Refuse the Breathalizer
JJune just wouldn't be June without a Sebastian Janikowski DUI incident, and this year was no different. After his disastrous foray into the world of GHB and unwilling dates, the Foul Pole decided to go back to the bread and butter pleasures of vodka mixed with German performance cars and immediately hit paydirt. Janikowski was arraigned in Leon County Court in Tallahassee, FL on June 10 after being pulled over on May 18 for driving "erratically" in his maroon Mercedes. Police immediately issued a citation for the DUI, but declined to prosecute Janikowski for buying a maroon car. Law enforcement officials said records showed he had been cited for DUIs at least seven other times, including three times in Tallahassee. However, they made it clear that no favoritism was shown in the decision to let him keep his license. "Not only NFL stars, but ordinary people may drink and drive as much as they like here in Tallahassee," one police spokesman said. "We just pull you over if we run out of beer ourselves." Janikowski, who was oncearrested for attempting to bribe a policeman, reportedly had no liquor left in his vehicle at the time of the citation.
One of the problems with professional sports is that there's no way to completely isolate the athletes from the general population. No doubt they're working on it: vast practice facilities that come complete with whole artificial population centers... Fully automated discos and bars manned by robots, lots of papier mache parking meters and light poles to safely drive into, and a never-ending supply of real high school girls, red rubber balls strapped in their mouths, imported through a special loading dock at the edge of the territory. No other human interference would be necessary; even the record producers who arrive to offer rap album deals could be automated... That's the way it ought to be, but not the way it is. In the real world, there's no way to remove completely the extraneous human beings from the pro athlete's existence. Case in point: the parking lot attendant.
Hardly a year goes by without a violent incident involving a pro athlete, a $90,000 vehicle with a dent, and a parking lot attendant who sooner or later surfaces on television with a cheap lawyer and a neck brace. Mike Tyson used to fill the yearly quota with admirable regularity, but this year the job fell to Chicago Bears wide receiver David Terrell. Terrell was arrested on June 13 on the classic sports charge of simple misdemeanor battery after he and two other men had a "disagreement" with a pair of Chicago parking lot attendants. Punches were thrown, and one attendant was struck in the face, although he stupidly declined even fictional medical treatment after the fight ended. The ACLU has yet to protest the exorbitant $100 bail set for Terrell after the incident.

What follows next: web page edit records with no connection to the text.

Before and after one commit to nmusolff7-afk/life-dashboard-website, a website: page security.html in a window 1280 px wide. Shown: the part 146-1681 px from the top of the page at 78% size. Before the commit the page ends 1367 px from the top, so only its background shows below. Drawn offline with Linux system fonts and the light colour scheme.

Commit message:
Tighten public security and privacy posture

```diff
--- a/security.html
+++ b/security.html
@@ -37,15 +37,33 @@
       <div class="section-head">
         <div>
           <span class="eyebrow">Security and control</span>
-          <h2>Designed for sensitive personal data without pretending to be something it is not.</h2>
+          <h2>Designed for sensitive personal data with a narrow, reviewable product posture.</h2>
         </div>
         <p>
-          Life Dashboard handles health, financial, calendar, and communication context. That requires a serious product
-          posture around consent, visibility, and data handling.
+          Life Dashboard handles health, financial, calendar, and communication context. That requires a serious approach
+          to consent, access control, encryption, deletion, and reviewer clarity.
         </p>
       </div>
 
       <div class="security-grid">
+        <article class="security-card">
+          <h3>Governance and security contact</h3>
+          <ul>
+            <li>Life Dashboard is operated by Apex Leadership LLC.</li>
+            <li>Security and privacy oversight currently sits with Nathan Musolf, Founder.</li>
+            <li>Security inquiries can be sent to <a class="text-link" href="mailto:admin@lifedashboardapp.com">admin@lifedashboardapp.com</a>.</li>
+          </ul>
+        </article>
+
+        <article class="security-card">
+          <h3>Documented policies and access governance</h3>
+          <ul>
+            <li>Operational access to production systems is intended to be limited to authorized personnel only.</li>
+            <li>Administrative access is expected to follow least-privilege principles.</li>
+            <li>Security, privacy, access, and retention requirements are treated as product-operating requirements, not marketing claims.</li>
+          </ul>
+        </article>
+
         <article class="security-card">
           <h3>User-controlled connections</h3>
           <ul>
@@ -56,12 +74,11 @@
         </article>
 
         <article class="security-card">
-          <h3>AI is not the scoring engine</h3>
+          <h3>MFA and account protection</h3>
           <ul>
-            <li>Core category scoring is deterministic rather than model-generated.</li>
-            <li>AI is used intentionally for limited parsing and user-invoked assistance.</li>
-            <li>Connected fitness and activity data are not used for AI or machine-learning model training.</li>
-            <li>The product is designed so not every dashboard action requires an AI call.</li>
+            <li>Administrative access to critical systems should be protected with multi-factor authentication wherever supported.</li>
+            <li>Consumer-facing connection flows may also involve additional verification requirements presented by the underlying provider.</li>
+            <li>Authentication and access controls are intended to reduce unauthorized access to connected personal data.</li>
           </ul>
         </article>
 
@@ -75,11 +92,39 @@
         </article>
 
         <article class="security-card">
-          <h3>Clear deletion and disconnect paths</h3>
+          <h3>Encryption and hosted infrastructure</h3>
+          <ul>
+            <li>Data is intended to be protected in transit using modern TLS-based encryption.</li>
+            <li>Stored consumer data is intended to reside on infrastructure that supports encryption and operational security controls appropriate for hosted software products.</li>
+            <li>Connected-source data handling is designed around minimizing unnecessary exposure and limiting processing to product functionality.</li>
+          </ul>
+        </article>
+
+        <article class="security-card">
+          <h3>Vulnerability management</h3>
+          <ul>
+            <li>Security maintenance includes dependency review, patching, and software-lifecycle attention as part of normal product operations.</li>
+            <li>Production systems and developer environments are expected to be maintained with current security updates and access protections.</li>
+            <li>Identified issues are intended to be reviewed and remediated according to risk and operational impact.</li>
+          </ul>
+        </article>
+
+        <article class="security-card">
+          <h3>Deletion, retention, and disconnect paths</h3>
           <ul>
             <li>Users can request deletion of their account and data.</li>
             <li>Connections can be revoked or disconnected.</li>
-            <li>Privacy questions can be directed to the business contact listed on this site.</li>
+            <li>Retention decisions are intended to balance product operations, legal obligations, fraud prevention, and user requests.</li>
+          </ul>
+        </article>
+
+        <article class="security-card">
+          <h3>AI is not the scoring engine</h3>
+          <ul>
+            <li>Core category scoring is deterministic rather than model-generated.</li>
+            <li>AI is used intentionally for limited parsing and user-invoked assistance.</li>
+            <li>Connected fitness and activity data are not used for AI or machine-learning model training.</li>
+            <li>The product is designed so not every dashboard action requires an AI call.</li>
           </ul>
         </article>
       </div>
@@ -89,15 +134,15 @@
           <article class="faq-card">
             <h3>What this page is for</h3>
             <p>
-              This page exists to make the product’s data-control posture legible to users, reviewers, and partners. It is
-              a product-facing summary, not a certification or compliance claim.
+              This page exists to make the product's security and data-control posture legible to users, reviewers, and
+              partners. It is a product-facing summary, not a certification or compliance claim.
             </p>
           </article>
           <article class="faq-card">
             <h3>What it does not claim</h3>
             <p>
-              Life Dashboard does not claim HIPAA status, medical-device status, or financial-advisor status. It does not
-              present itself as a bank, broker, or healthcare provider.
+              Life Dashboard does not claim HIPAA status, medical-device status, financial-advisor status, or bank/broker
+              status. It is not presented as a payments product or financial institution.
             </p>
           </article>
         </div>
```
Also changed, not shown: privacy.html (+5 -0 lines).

Former boxing champion Pernell Whitaker earlier this month had some advice for young people who are considering experimentation with cocaine: don't hide it in your wallet. The key with coke is to work up enough of a resistance that you can swallow your whole load if you have to. When police pull you over for driving into a light pole, toss the foil packet into your mouth. Then try to keep as cool as possible while they decide whether or not to make an arrest or issue a ticket. That's the key moment right there, the difference between be able to keep doing tons of coke indefinitely and not being able to do any at all for at least the next 21 months. Whitaker screwed it up back in March. He only had a few more months to go before a previous cocaine charge would have been dropped when he was pulled over for a moving violation in Virginia Beach. While police were processing him for a four-day jail term on the traffic arrest, they found a packet of cocaine in his money roll. Now he's looking at ten years if convicted for violating the terms of a previous drug sentence. "It has not been a good day for me," Whitaker said after the hearing.
Finally, a story you've heard on the radio more often than a two-for-Tuesday double-shot of Aerosmith: Dwight Gooden arrested in Florida for driving with an open container of alcohol. In an unusual twist, Gooden appeared to not actually be drunk at the time of the arrest; police video showed him passing the field test with flying colors. Gooden's attorney, Joseph Ficarrotta, jumped all over the tape and get the charge knocked down. "Law enforcement did the right thing and reduced the charge to reckless driving," he said, stressing the words right and thing. The Doc almost got off this time, but the age-old unpaid previous unrelated traffic violation did him in, and he was sentenced to 21 hours of community autograph-signing. "I couldn't find a stamp," Doc explained.